As for the articles in the book, there is not much to say. Some are interesting, some are boring, some are obvious hoaxes, and some have no seeming relevance to the topic. Without any attempt to evaluate them critically, they are no better and no worse than a random Google search, which, in essence, they are.
In the end, Dewhurst expends most of his (brief) editorial notes arguing with Victorians about whether Native cultures were truly sophisticated. He seems to think that “Science” established a dogma in 1879 and has not waivered since, and thus his righteous anger is misdirected on two fronts: first because he fails to realize that science has moved on since the 1870s and no longer views Native Americans as backward savages, and secondly because he is outraged not on behalf of actual Native Americans but the imaginary Bible giants and European visitors he thinks actually gave rise to them. Don’t believe me? After several paragraphs apparently plagiarized verbatim (including the photos) from portions of several web articles (themselves apparently derived from a single source), he rails (apparently in his own words) against the “effort to clear the historical record of all references to a pre-Indian Caucasian culture in the United States.” Yes, he said it: He wants to reclaim America for white people as the real indigenous Americans and the rightful owners of all they survey.
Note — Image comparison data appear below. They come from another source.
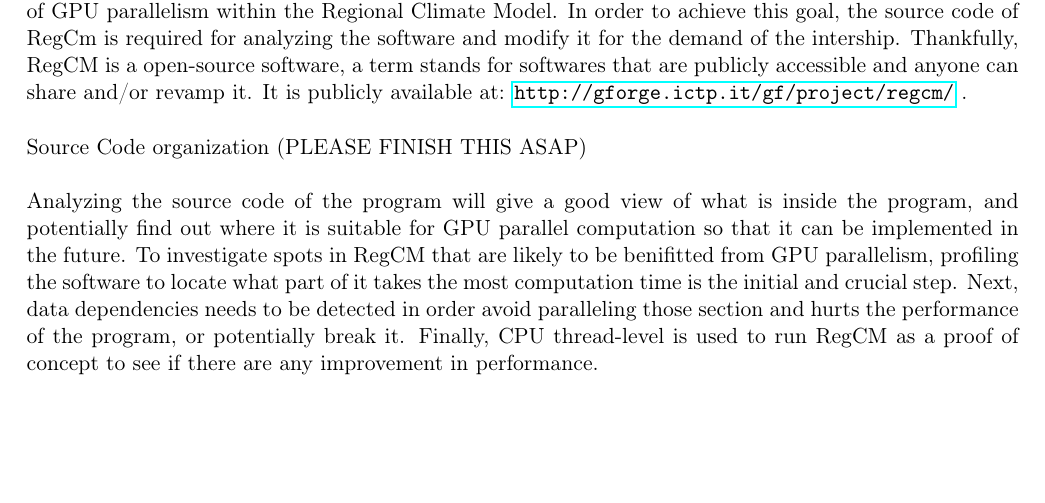
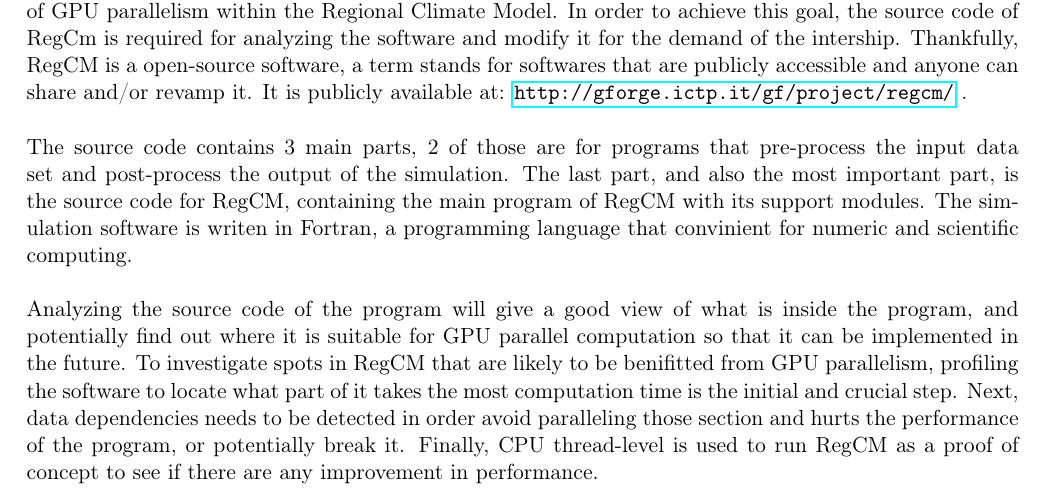
Before and after one commit to nnkhoa/M1-thesis, a LaTeX thesis (Report.tex, which reads Methodology.tex): part of page 25 of 35, cut so that both start at the same text, the shorter picture padded with empty space. Compiled offline with pdfLaTeX.

Commit message:
paragraph on source code organization

```diff
--- a/Methodology.tex
+++ b/Methodology.tex
@@ -2,7 +2,7 @@
 
 As stated in the previous chapter, the main purpose of the intership is to investigate possible utilization of GPU parallelism within the Regional Climate Model. In order to achieve this goal, the source code of RegCm is required for analyzing the software and modify it for the demand of the intership. Thankfully, RegCM is a open-source software, a term stands for softwares that are publicly accessible and anyone can share and/or revamp it. It is publicly available at: \url{http://gforge.ictp.it/gf/project/regcm/} . \\
 ~\\
-Source Code organization (PLEASE FINISH THIS ASAP) \\
+The source code contains 3 main parts, 2 of those are for programs that pre-process the input data set and post-process the output of the simulation. The last part, and also the most important part, is the source code for RegCM, containing the main program of RegCM with its support modules. The simulation software is writen in Fortran, a programming language that convinient for numeric and scientific computing. \\
 ~\\
 Analyzing the source code of the program will give a good view of what is inside the program, and potentially find out where it is suitable for GPU parallel computation so that it can be implemented in the future. To investigate spots in RegCM that are likely to be benifitted from GPU parallelism, profiling the software to locate what part of it takes the most computation time is the initial and crucial step. Next, data dependencies needs to be detected in order avoid paralleling those section and hurts the performance of the program, or potentially break it. Finally, CPU thread-level is used to run RegCM as a proof of concept to see if there are any improvement in performance. \\
 
```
(To be fair: The plagiarized portions might have been meant as quotations that the eBook design did not make clear, but the lack of acknowledgement anywhere argues against this.)
This book is wretched even by fringe history’s low standards. Dewhurst owes those whose work he is reselling for cash money both an apology and a share of the proceeds.
For the record, the publisher of this mess is Inner Traditions owner Ehud Sperling, and the editorial employees working on this were Jon Graham, Mindy Branstetter, Jeanie Levitan, Nancy Yeilding, and Cyndi Marcotte. I normally would not give them by name, but this book was such an insult to history and to literary integrity that they deserve special notice.
I'm an author and editor who has published on a range of topics, including archaeology, science, and horror fiction. There's more about me in the About Jason tab.
Enter your email below to subscribe to my newsletter, The Skeptical Xenoarchaeologist, for updates on my latest projects, blog posts, and activities.
Terms & Conditions
Please read all applicable terms and conditions before posting a comment on this blog. Posting a comment constitutes your agreement to abide by the terms and conditions linked herein.